Change detection data

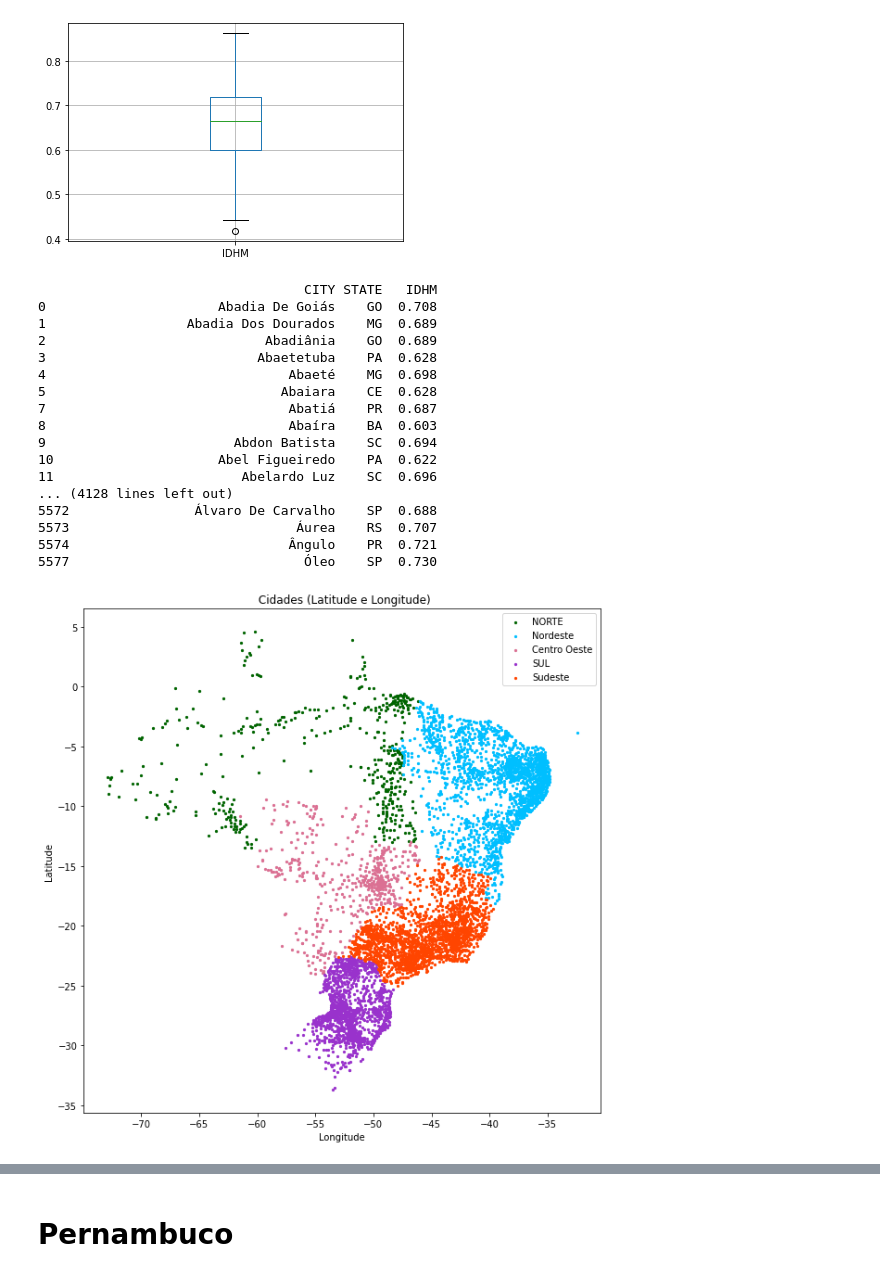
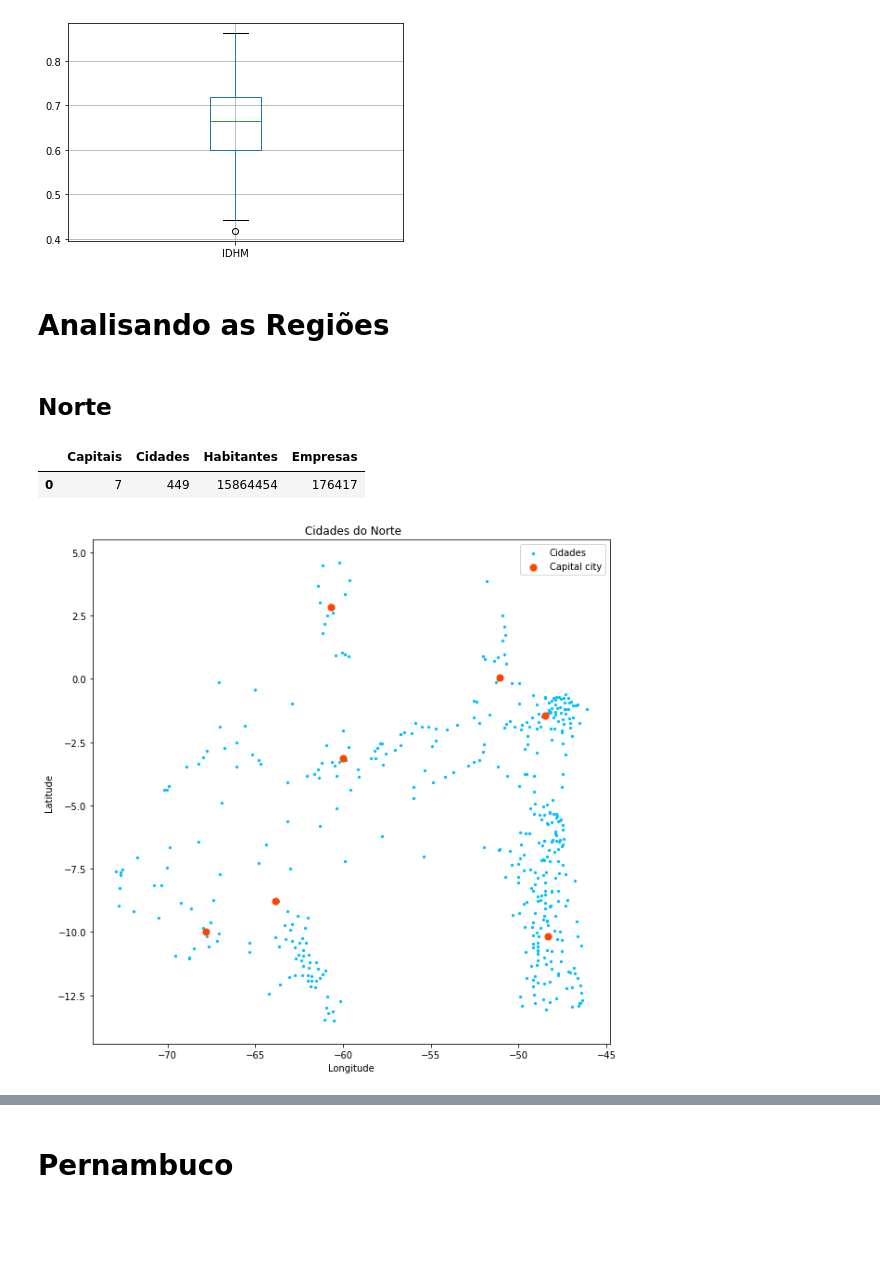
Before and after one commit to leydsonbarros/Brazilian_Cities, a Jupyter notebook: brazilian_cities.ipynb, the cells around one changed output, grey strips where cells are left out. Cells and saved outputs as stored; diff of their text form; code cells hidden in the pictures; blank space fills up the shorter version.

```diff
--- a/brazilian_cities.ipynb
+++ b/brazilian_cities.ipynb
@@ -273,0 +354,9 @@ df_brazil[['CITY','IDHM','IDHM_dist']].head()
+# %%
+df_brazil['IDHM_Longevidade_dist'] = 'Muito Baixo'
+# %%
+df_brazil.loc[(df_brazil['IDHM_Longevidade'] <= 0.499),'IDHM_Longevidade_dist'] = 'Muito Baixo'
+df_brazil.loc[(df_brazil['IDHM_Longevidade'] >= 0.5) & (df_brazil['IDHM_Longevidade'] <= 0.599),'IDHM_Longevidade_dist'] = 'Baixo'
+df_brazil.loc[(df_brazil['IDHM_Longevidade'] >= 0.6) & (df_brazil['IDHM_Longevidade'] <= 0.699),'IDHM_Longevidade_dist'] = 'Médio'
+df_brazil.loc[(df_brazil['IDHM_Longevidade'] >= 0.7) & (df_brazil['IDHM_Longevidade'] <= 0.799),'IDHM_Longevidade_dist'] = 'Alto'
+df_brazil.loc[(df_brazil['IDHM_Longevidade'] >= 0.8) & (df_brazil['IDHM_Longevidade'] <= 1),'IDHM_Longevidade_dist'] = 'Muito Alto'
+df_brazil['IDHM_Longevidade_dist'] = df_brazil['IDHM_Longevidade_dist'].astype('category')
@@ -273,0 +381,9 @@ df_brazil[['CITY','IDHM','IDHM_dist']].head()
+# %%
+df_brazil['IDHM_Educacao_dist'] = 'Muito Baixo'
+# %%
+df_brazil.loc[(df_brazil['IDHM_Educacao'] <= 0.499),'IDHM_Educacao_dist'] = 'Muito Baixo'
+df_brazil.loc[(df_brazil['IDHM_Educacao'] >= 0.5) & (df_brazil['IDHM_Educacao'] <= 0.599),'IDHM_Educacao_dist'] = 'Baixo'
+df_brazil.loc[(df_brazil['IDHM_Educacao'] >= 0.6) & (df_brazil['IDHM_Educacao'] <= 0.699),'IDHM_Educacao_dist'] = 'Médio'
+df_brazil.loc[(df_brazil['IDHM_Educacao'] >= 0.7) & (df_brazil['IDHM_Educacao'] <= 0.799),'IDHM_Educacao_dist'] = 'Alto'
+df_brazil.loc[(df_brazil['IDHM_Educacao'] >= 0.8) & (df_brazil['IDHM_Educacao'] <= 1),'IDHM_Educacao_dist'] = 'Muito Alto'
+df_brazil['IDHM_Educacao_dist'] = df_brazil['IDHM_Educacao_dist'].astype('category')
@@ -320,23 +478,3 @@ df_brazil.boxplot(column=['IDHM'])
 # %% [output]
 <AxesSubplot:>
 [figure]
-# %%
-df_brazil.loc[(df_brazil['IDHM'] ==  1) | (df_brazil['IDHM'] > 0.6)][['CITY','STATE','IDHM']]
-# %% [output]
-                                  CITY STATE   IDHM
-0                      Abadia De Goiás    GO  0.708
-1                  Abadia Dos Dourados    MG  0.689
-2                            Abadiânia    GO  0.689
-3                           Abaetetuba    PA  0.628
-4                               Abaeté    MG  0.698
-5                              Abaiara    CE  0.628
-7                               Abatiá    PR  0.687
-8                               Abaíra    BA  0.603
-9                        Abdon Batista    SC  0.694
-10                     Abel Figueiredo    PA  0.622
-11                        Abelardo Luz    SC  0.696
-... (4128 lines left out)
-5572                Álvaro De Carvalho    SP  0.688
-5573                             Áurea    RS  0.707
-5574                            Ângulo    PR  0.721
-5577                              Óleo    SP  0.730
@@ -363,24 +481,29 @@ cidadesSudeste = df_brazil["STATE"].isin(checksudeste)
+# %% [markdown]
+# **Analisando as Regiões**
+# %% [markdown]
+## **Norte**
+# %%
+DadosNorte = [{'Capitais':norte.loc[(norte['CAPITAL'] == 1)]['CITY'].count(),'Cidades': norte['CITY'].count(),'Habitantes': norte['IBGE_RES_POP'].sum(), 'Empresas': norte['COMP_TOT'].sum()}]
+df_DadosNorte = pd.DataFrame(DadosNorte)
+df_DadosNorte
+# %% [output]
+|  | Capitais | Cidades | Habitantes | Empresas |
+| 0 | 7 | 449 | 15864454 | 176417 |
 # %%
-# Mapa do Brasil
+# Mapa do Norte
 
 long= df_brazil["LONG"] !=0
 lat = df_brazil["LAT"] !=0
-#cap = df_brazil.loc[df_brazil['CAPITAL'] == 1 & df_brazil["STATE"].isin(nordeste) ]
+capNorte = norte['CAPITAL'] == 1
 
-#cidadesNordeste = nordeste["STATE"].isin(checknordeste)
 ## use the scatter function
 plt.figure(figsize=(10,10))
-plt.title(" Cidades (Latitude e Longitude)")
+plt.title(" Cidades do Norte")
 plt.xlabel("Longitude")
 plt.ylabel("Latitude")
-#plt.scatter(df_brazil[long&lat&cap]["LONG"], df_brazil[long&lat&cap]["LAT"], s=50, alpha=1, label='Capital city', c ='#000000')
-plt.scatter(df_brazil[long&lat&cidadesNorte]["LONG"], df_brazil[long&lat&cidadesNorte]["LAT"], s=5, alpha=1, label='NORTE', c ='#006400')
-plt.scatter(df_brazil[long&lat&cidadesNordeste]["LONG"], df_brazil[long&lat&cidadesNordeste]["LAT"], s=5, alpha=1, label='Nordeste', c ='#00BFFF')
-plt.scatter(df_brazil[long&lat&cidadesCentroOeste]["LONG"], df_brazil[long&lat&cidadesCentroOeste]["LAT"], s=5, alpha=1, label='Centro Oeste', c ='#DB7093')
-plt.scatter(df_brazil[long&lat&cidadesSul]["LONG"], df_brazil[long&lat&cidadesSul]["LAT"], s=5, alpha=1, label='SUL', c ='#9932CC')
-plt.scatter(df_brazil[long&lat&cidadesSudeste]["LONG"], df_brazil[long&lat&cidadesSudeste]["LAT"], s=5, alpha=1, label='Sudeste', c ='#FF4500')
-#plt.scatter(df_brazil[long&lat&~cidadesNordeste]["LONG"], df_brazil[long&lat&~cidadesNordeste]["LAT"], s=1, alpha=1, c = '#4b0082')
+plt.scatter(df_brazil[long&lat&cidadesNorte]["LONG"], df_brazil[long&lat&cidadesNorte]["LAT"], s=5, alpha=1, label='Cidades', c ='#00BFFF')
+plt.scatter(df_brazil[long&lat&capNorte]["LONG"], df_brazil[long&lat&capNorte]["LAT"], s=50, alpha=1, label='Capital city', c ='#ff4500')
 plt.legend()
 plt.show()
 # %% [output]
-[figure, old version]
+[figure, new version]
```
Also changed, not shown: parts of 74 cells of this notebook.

**What you have to do**
The records above should be duplicated exactly, with none of their pictures kept.

**Solution to this task**
Before and after one commit to leydsonbarros/Brazilian_Cities, a Jupyter notebook: brazilian_cities.ipynb, the cells around one changed output, grey strips where cells are left out. Cells and saved outputs as stored; diff of their text form; code cells hidden in the pictures; blank space fills up the shorter version.

```diff
--- a/brazilian_cities.ipynb
+++ b/brazilian_cities.ipynb
@@ -273,0 +354,9 @@ df_brazil[['CITY','IDHM','IDHM_dist']].head()
+# %%
+df_brazil['IDHM_Longevidade_dist'] = 'Muito Baixo'
+# %%
+df_brazil.loc[(df_brazil['IDHM_Longevidade'] <= 0.499),'IDHM_Longevidade_dist'] = 'Muito Baixo'
+df_brazil.loc[(df_brazil['IDHM_Longevidade'] >= 0.5) & (df_brazil['IDHM_Longevidade'] <= 0.599),'IDHM_Longevidade_dist'] = 'Baixo'
+df_brazil.loc[(df_brazil['IDHM_Longevidade'] >= 0.6) & (df_brazil['IDHM_Longevidade'] <= 0.699),'IDHM_Longevidade_dist'] = 'Médio'
+df_brazil.loc[(df_brazil['IDHM_Longevidade'] >= 0.7) & (df_brazil['IDHM_Longevidade'] <= 0.799),'IDHM_Longevidade_dist'] = 'Alto'
+df_brazil.loc[(df_brazil['IDHM_Longevidade'] >= 0.8) & (df_brazil['IDHM_Longevidade'] <= 1),'IDHM_Longevidade_dist'] = 'Muito Alto'
+df_brazil['IDHM_Longevidade_dist'] = df_brazil['IDHM_Longevidade_dist'].astype('category')
@@ -273,0 +381,9 @@ df_brazil[['CITY','IDHM','IDHM_dist']].head()
+# %%
+df_brazil['IDHM_Educacao_dist'] = 'Muito Baixo'
+# %%
+df_brazil.loc[(df_brazil['IDHM_Educacao'] <= 0.499),'IDHM_Educacao_dist'] = 'Muito Baixo'
+df_brazil.loc[(df_brazil['IDHM_Educacao'] >= 0.5) & (df_brazil['IDHM_Educacao'] <= 0.599),'IDHM_Educacao_dist'] = 'Baixo'
+df_brazil.loc[(df_brazil['IDHM_Educacao'] >= 0.6) & (df_brazil['IDHM_Educacao'] <= 0.699),'IDHM_Educacao_dist'] = 'Médio'
+df_brazil.loc[(df_brazil['IDHM_Educacao'] >= 0.7) & (df_brazil['IDHM_Educacao'] <= 0.799),'IDHM_Educacao_dist'] = 'Alto'
+df_brazil.loc[(df_brazil['IDHM_Educacao'] >= 0.8) & (df_brazil['IDHM_Educacao'] <= 1),'IDHM_Educacao_dist'] = 'Muito Alto'
+df_brazil['IDHM_Educacao_dist'] = df_brazil['IDHM_Educacao_dist'].astype('category')
@@ -320,23 +478,3 @@ df_brazil.boxplot(column=['IDHM'])
 # %% [output]
 <AxesSubplot:>
 [figure]
-# %%
-df_brazil.loc[(df_brazil['IDHM'] ==  1) | (df_brazil['IDHM'] > 0.6)][['CITY','STATE','IDHM']]
-# %% [output]
-                                  CITY STATE   IDHM
-0                      Abadia De Goiás    GO  0.708
-1                  Abadia Dos Dourados    MG  0.689
-2                            Abadiânia    GO  0.689
-3                           Abaetetuba    PA  0.628
-4                               Abaeté    MG  0.698
-5                              Abaiara    CE  0.628
-7                               Abatiá    PR  0.687
-8                               Abaíra    BA  0.603
-9                        Abdon Batista    SC  0.694
-10                     Abel Figueiredo    PA  0.622
-11                        Abelardo Luz    SC  0.696
-... (4128 lines left out)
-5572                Álvaro De Carvalho    SP  0.688
-5573                             Áurea    RS  0.707
-5574                            Ângulo    PR  0.721
-5577                              Óleo    SP  0.730
@@ -363,24 +481,29 @@ cidadesSudeste = df_brazil["STATE"].isin(checksudeste)
+# %% [markdown]
+# **Analisando as Regiões**
+# %% [markdown]
+## **Norte**
+# %%
+DadosNorte = [{'Capitais':norte.loc[(norte['CAPITAL'] == 1)]['CITY'].count(),'Cidades': norte['CITY'].count(),'Habitantes': norte['IBGE_RES_POP'].sum(), 'Empresas': norte['COMP_TOT'].sum()}]
+df_DadosNorte = pd.DataFrame(DadosNorte)
+df_DadosNorte
+# %% [output]
+|  | Capitais | Cidades | Habitantes | Empresas |
+| 0 | 7 | 449 | 15864454 | 176417 |
 # %%
-# Mapa do Brasil
+# Mapa do Norte
 
 long= df_brazil["LONG"] !=0
 lat = df_brazil["LAT"] !=0
-#cap = df_brazil.loc[df_brazil['CAPITAL'] == 1 & df_brazil["STATE"].isin(nordeste) ]
+capNorte = norte['CAPITAL'] == 1
 
-#cidadesNordeste = nordeste["STATE"].isin(checknordeste)
 ## use the scatter function
 plt.figure(figsize=(10,10))
-plt.title(" Cidades (Latitude e Longitude)")
+plt.title(" Cidades do Norte")
 plt.xlabel("Longitude")
 plt.ylabel("Latitude")
-#plt.scatter(df_brazil[long&lat&cap]["LONG"], df_brazil[long&lat&cap]["LAT"], s=50, alpha=1, label='Capital city', c ='#000000')
-plt.scatter(df_brazil[long&lat&cidadesNorte]["LONG"], df_brazil[long&lat&cidadesNorte]["LAT"], s=5, alpha=1, label='NORTE', c ='#006400')
-plt.scatter(df_brazil[long&lat&cidadesNordeste]["LONG"], df_brazil[long&lat&cidadesNordeste]["LAT"], s=5, alpha=1, label='Nordeste', c ='#00BFFF')
-plt.scatter(df_brazil[long&lat&cidadesCentroOeste]["LONG"], df_brazil[long&lat&cidadesCentroOeste]["LAT"], s=5, alpha=1, label='Centro Oeste', c ='#DB7093')
-plt.scatter(df_brazil[long&lat&cidadesSul]["LONG"], df_brazil[long&lat&cidadesSul]["LAT"], s=5, alpha=1, label='SUL', c ='#9932CC')
-plt.scatter(df_brazil[long&lat&cidadesSudeste]["LONG"], df_brazil[long&lat&cidadesSudeste]["LAT"], s=5, alpha=1, label='Sudeste', c ='#FF4500')
-#plt.scatter(df_brazil[long&lat&~cidadesNordeste]["LONG"], df_brazil[long&lat&~cidadesNordeste]["LAT"], s=1, alpha=1, c = '#4b0082')
+plt.scatter(df_brazil[long&lat&cidadesNorte]["LONG"], df_brazil[long&lat&cidadesNorte]["LAT"], s=5, alpha=1, label='Cidades', c ='#00BFFF')
+plt.scatter(df_brazil[long&lat&capNorte]["LONG"], df_brazil[long&lat&capNorte]["LAT"], s=50, alpha=1, label='Capital city', c ='#ff4500')
 plt.legend()
 plt.show()
 # %% [output]
-[figure, old version]
+[figure, new version]
```
Also changed, not shown: parts of 74 cells of this notebook.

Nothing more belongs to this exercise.